The Department of Communications and the Arts recommends supplementing classification information using a range of other strategies such as:

  • Read game reviews on the internet
  • Talking to other parents
  • Have their children play in a common room where parents can watch them.

Mr. Fitzgerald recommends adopting parental control, and get involved with children and their games.

“Take an active interest rather than a passive interest,” he says.

“Being involved provides the opportunity for conversation and discussion and it’s always healthy when you’re exposed to some of this content. “

If your child does to see or experience something inappropriate, maybe playing a game at a friend’s house, for example, take the opportunity to discuss it, says Mr. Fitzgerald.

“The most important thing is not to end the conversation. Take the opportunity to talk about what they have been exposed to and explain why it was really inappropriate, why it does not reflect family values. and potentially society. “

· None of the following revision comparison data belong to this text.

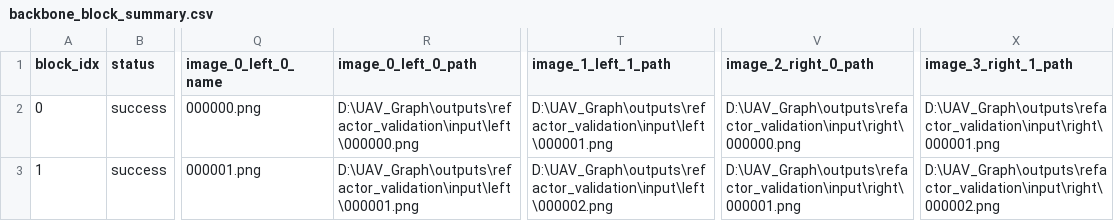
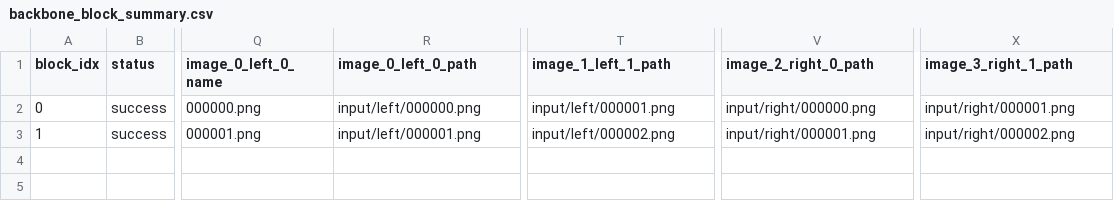
Before and after one commit to lmax060225-cmyk/Binocular-UAV-Image-Stitching, a CSV file: results/validation/backbone_block_summary.csv, drawn as a sheet; only a part is shown, gaps mark what is left out; the diff names each change by its address in the sheet, - before the commit and + after, or states it on an @@ line.

```diff
--- a/results/validation/backbone_block_summary.csv
+++ b/results/validation/backbone_block_summary.csv
-R2 (image_0_left_0_path): D:\UAV_Graph\outputs\refactor_validation\input\left\000000.png
+R2 (image_0_left_0_path): input/left/000000.png
-T2 (image_1_left_1_path): D:\UAV_Graph\outputs\refactor_validation\input\left\000001.png
+T2 (image_1_left_1_path): input/left/000001.png
-V2 (image_2_right_0_path): D:\UAV_Graph\outputs\refactor_validation\input\right\000000.png
+V2 (image_2_right_0_path): input/right/000000.png
-X2 (image_3_right_1_path): D:\UAV_Graph\outputs\refactor_validation\input\right\000001.png
+X2 (image_3_right_1_path): input/right/000001.png
-R3 (image_0_left_0_path): D:\UAV_Graph\outputs\refactor_validation\input\left\000001.png
+R3 (image_0_left_0_path): input/left/000001.png
-T3 (image_1_left_1_path): D:\UAV_Graph\outputs\refactor_validation\input\left\000002.png
+T3 (image_1_left_1_path): input/left/000002.png
-V3 (image_2_right_0_path): D:\UAV_Graph\outputs\refactor_validation\input\right\000001.png
+V3 (image_2_right_0_path): input/right/000001.png
-X3 (image_3_right_1_path): D:\UAV_Graph\outputs\refactor_validation\input\right\000002.png
+X3 (image_3_right_1_path): input/right/000002.png
```
Also changed, not shown: results/visual_graph/data/input_manifest.csv, 16 other files.
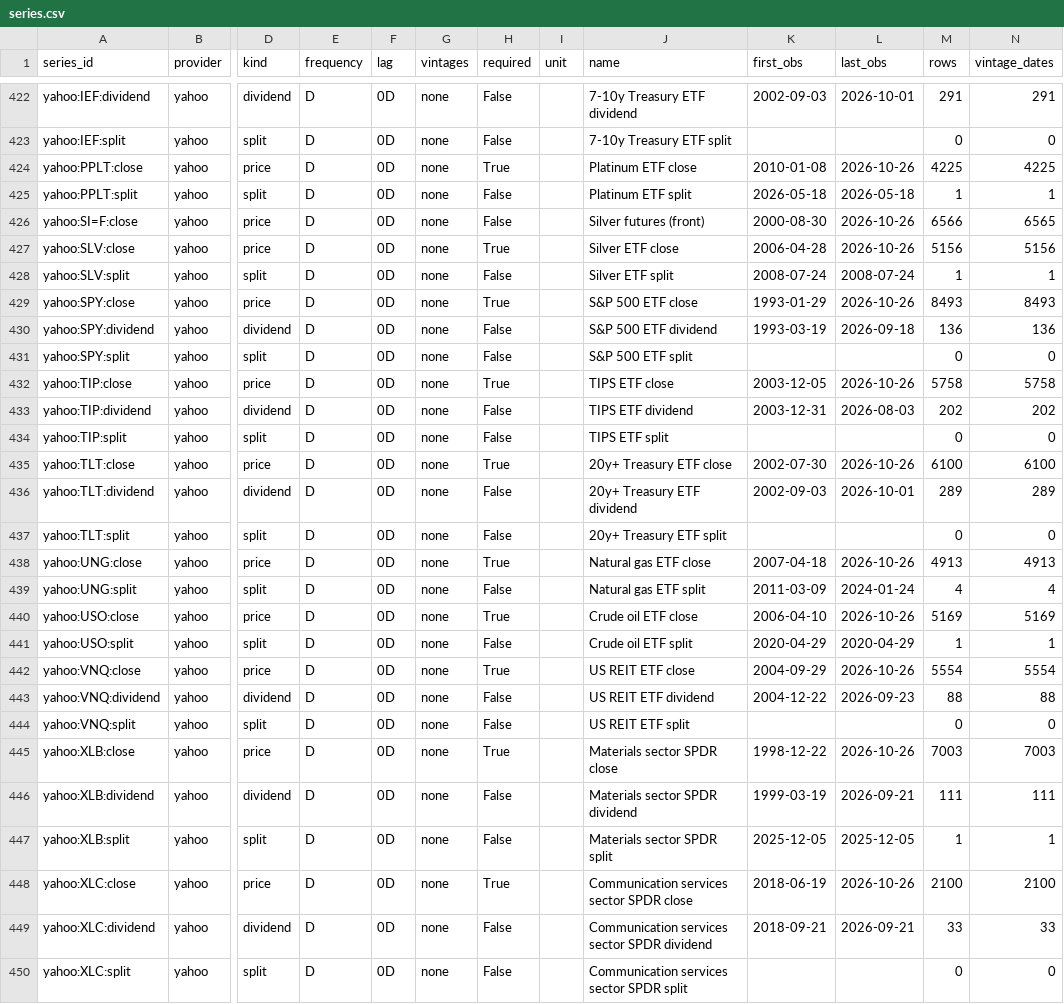
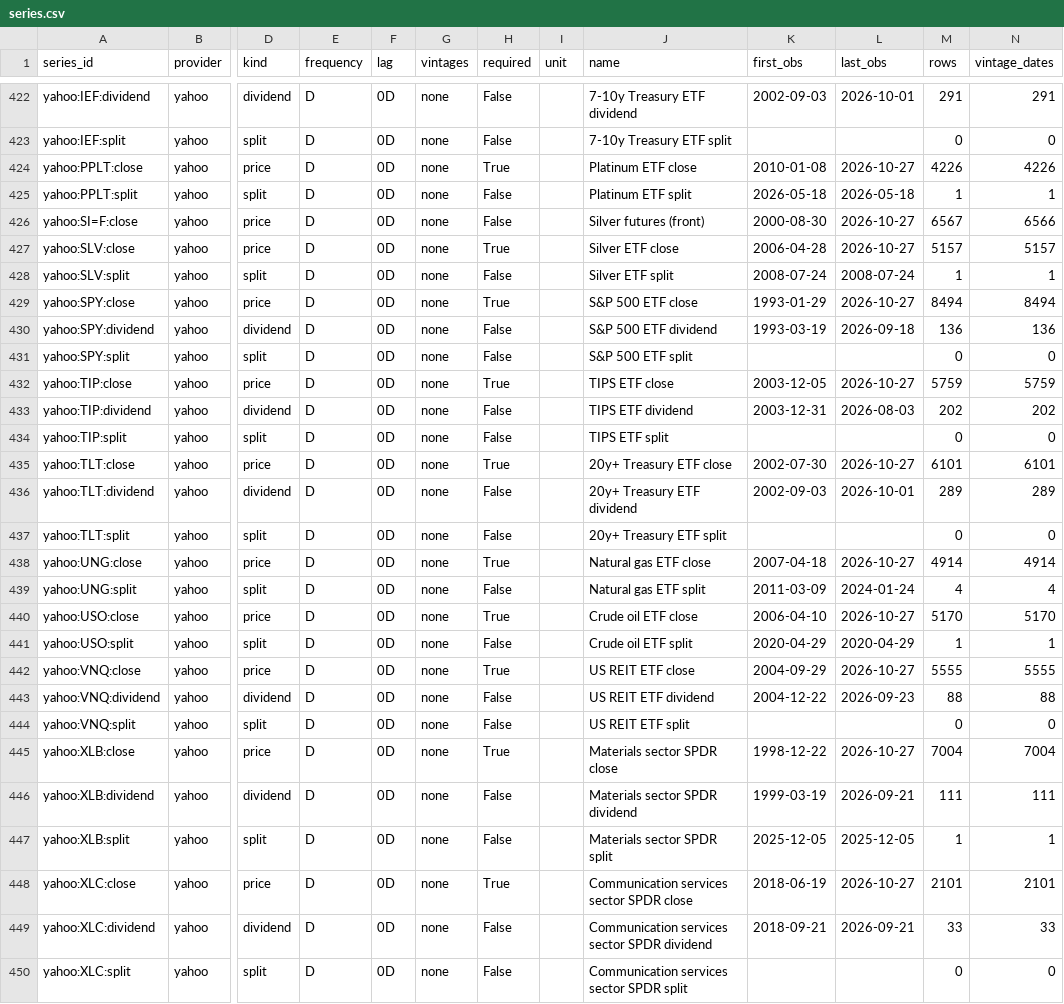
Before and after one commit to Nimarotzer05/Asset-Rotation, a CSV file: data/store/series.csv, drawn as a sheet; only a part is shown, gaps mark what is left out; the diff covers the shown part only; the diff names each change by its address in the sheet, - before the commit and + after, or states it on an @@ line.

```diff
--- a/data/store/series.csv
+++ b/data/store/series.csv
-L424 (last_obs): 2026-10-26
+L424 (last_obs): 2026-10-27
-M424 (rows): 4225
+M424 (rows): 4226
-N424 (vintage_dates): 4225
+N424 (vintage_dates): 4226
-L426:L427 (last_obs): 2026-10-26
+L426:L427 (last_obs): 2026-10-27
-M426 (rows): 6566
+M426 (rows): 6567
-N426 (vintage_dates): 6565
+N426 (vintage_dates): 6566
-M427 (rows): 5156
+M427 (rows): 5157
-N427 (vintage_dates): 5156
+N427 (vintage_dates): 5157
-L429 (last_obs): 2026-10-26
+L429 (last_obs): 2026-10-27
-M429 (rows): 8493
+M429 (rows): 8494
-N429 (vintage_dates): 8493
+N429 (vintage_dates): 8494
-L432 (last_obs): 2026-10-26
+L432 (last_obs): 2026-10-27
-M432 (rows): 5758
+M432 (rows): 5759
-N432 (vintage_dates): 5758
+N432 (vintage_dates): 5759
-L435 (last_obs): 2026-10-26
+L435 (last_obs): 2026-10-27
-M435 (rows): 6100
+M435 (rows): 6101
-N435 (vintage_dates): 6100
+N435 (vintage_dates): 6101
-L438 (last_obs): 2026-10-26
+L438 (last_obs): 2026-10-27
-M438 (rows): 4913
+M438 (rows): 4914
-N438 (vintage_dates): 4913
+N438 (vintage_dates): 4914
-L440 (last_obs): 2026-10-26
+L440 (last_obs): 2026-10-27
-M440 (rows): 5169
+M440 (rows): 5170
-N440 (vintage_dates): 5169
+N440 (vintage_dates): 5170
-L442 (last_obs): 2026-10-26
+L442 (last_obs): 2026-10-27
-M442 (rows): 5554
+M442 (rows): 5555
-N442 (vintage_dates): 5554
+N442 (vintage_dates): 5555
-L445 (last_obs): 2026-10-26
+L445 (last_obs): 2026-10-27
-M445 (rows): 7003
+M445 (rows): 7004
-N445 (vintage_dates): 7003
+N445 (vintage_dates): 7004
-L448 (last_obs): 2026-10-26
+L448 (last_obs): 2026-10-27
-M448 (rows): 2100
+M448 (rows): 2101
-N448 (vintage_dates): 2100
+N448 (vintage_dates): 2101
```
Also changed, not shown: 150 edited cells elsewhere in this file, 4 other files.
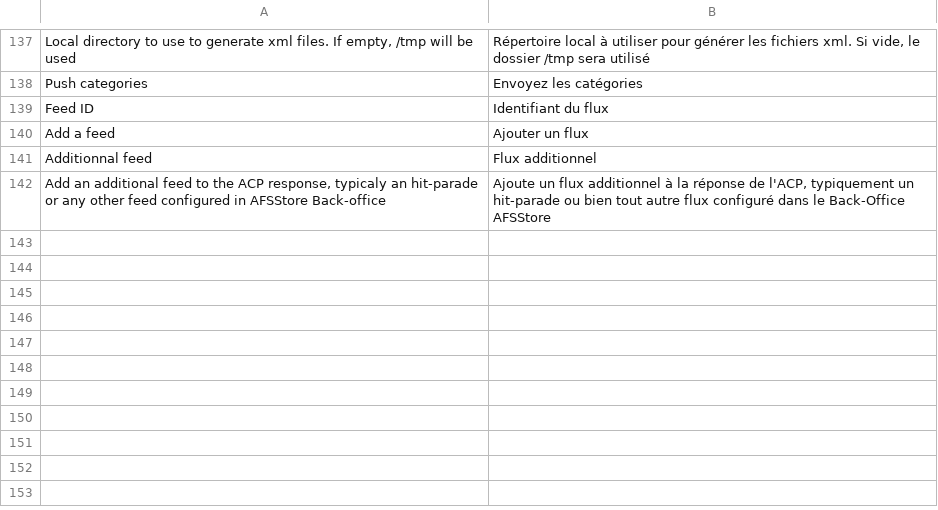
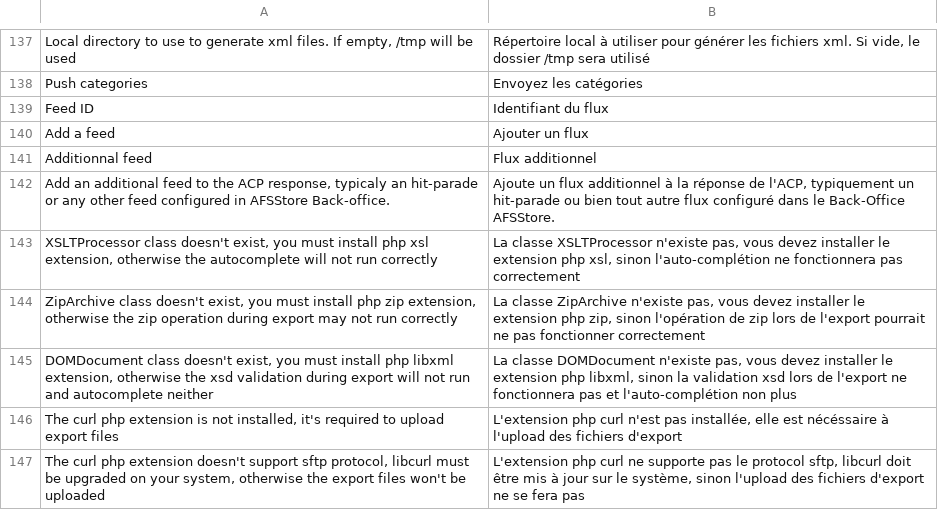
Before and after one commit to OpenMageModuleFostering/antidot_antidot, a CSV file: app/locale/fr_CA/MDN_Antidot.csv, drawn as a sheet; only a part is shown, gaps mark what is left out; the diff names each change by its address in the sheet, - before the commit and + after, or states it on an @@ line.

```diff
--- a/app/locale/fr_CA/MDN_Antidot.csv
+++ b/app/locale/fr_CA/MDN_Antidot.csv
-A142: …in AFSStore Back-office
+A142: …in AFSStore Back-office.
-B142: …le Back-Office AFSStore
+B142: …le Back-Office AFSStore.
+row 143: XSLTProcessor class doesn't exist, you must install php xsl extension, otherwise the autocomplete will not run correctly | La classe XSLTProcessor n'existe pas, vous devez installer le extension php xsl, sinon l'auto-complétion ne fonctionnera pas correctement
+row 144: ZipArchive class doesn't exist, you must install php zip extension, otherwise the zip operation during export may not run correctly | La classe ZipArchive n'existe pas, vous devez installer le extension php zip, sinon l'opération de zip lors de l'export pourrait ne pas fonctionner correctement
+row 145: DOMDocument class doesn't exist, you must install php libxml extension, otherwise the xsd validation during export will not run and autocomplete neither | La classe DOMDocument n'existe pas, vous devez installer le extension php libxml, sinon la validation xsd lors de l'export ne fonctionnera pas et l'auto-complétion non plus
+row 146: The curl php extension is not installed, it's required to upload export files | L'extension php curl n'est pas installée, elle est nécéssaire à l'upload des fichiers d'export
+row 147: The curl php extension doesn't support sftp protocol, libcurl must be upgraded on your system, otherwise the export files won't be uploaded | L'extension php curl ne supporte pas le protocol sftp, libcurl doit être mis à jour sur le système, sinon l'upload des fichiers d'export ne se fera pas
```
Also changed, not shown: app/locale/de_AT/MDN_Antidot.csv, app/locale/de_CH/MDN_Antidot.csv, 55 other files.
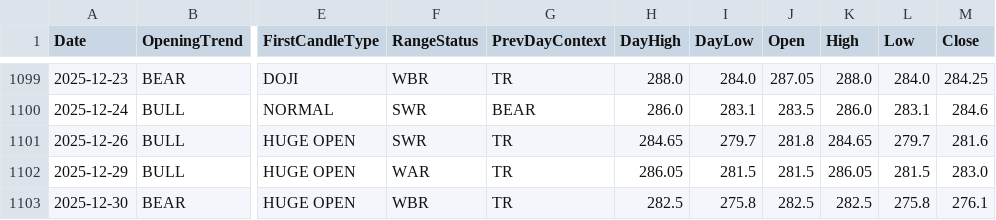
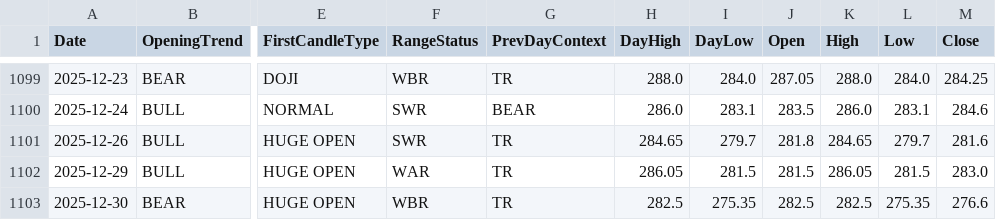
Before and after one commit to akhanrex/probedge, a CSV file: data/masters/ETERNAL_5MINUTE_MASTER.csv, drawn as a sheet; only a part is shown, gaps mark what is left out; the diff names each change by its address in the sheet, - before the commit and + after, or states it on an @@ line.

```diff
--- a/data/masters/ETERNAL_5MINUTE_MASTER.csv
+++ b/data/masters/ETERNAL_5MINUTE_MASTER.csv
-I1103 (DayLow): 275.8
+I1103 (DayLow): 275.35
-L1103 (Low): 275.8
+L1103 (Low): 275.35
-M1103 (Close): 276.1
+M1103 (Close): 276.6
```
Also changed, not shown: data/masters/HAL_5MINUTE_MASTER.csv, data/masters/JSWENERGY_5MINUTE_MASTER.csv, 14 other files.
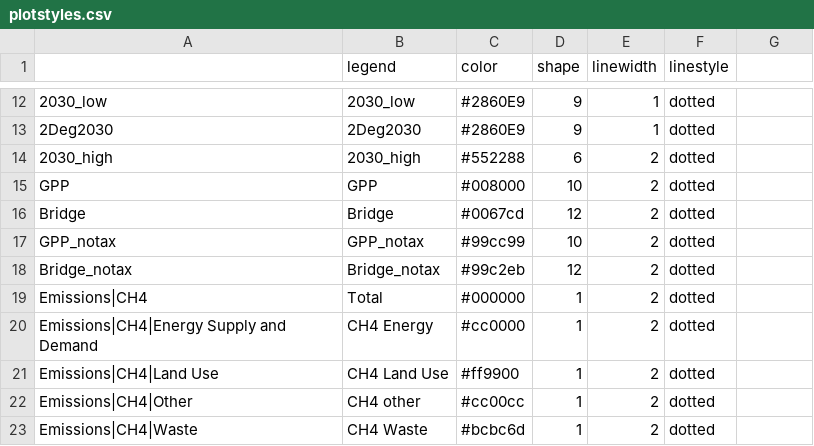
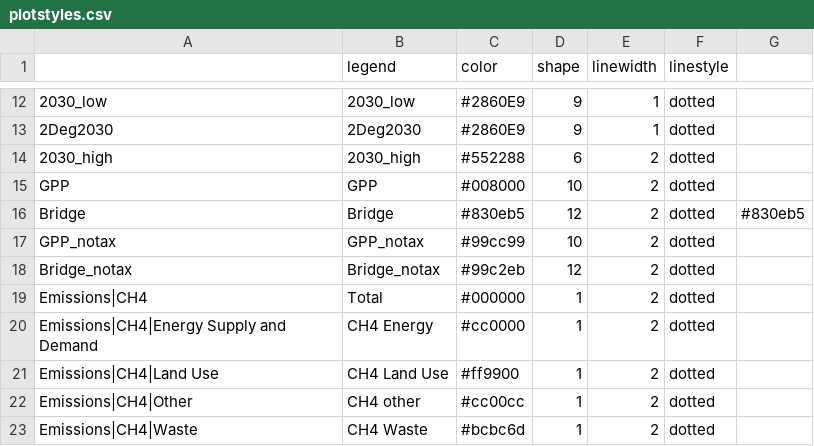
Before and after one commit to Hel1vs/Bridge, a CSV file: settings/plotstyles.csv, drawn as a sheet; only a part is shown, gaps mark what is left out; the diff names each change by its address in the sheet, - before the commit and + after, or states it on an @@ line.

Commit message:
changes in color scheme

```diff
--- a/settings/plotstyles.csv
+++ b/settings/plotstyles.csv
-C16 (color): #0067cd
+C16 (color): #830eb5
-G16: (empty)
+G16: #830eb5
```
Also changed, not shown: settings/scen_categ_bridge.csv, 2 other files.
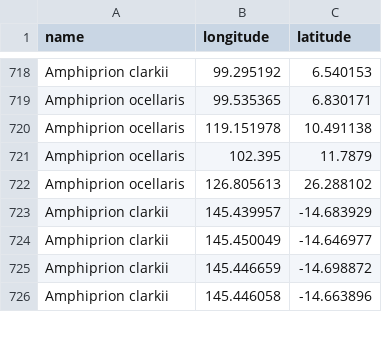
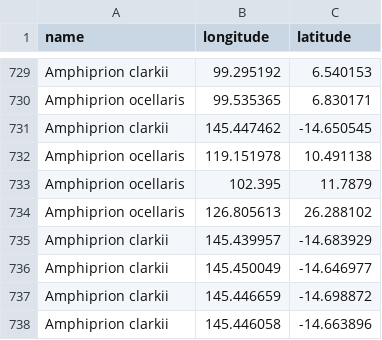
Before and after one commit to DataDrivenEcologicalSynthesis/automation, a CSV file: occurrences.csv, drawn as a sheet; only a part is shown, gaps mark what is left out; the diff covers the shown part only; the diff names each change by its address in the sheet, - before the commit and + after, or states it on an @@ line.

```diff
--- a/occurrences.csv
+++ b/occurrences.csv
+row 731: Amphiprion clarkii | 145.447462 | -14.650545
```
Also changed, not shown: 11 added rows and 16 removed rows elsewhere in this file, 1 other file.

You can consult Help from the new iview series from Good Game! My child is a player.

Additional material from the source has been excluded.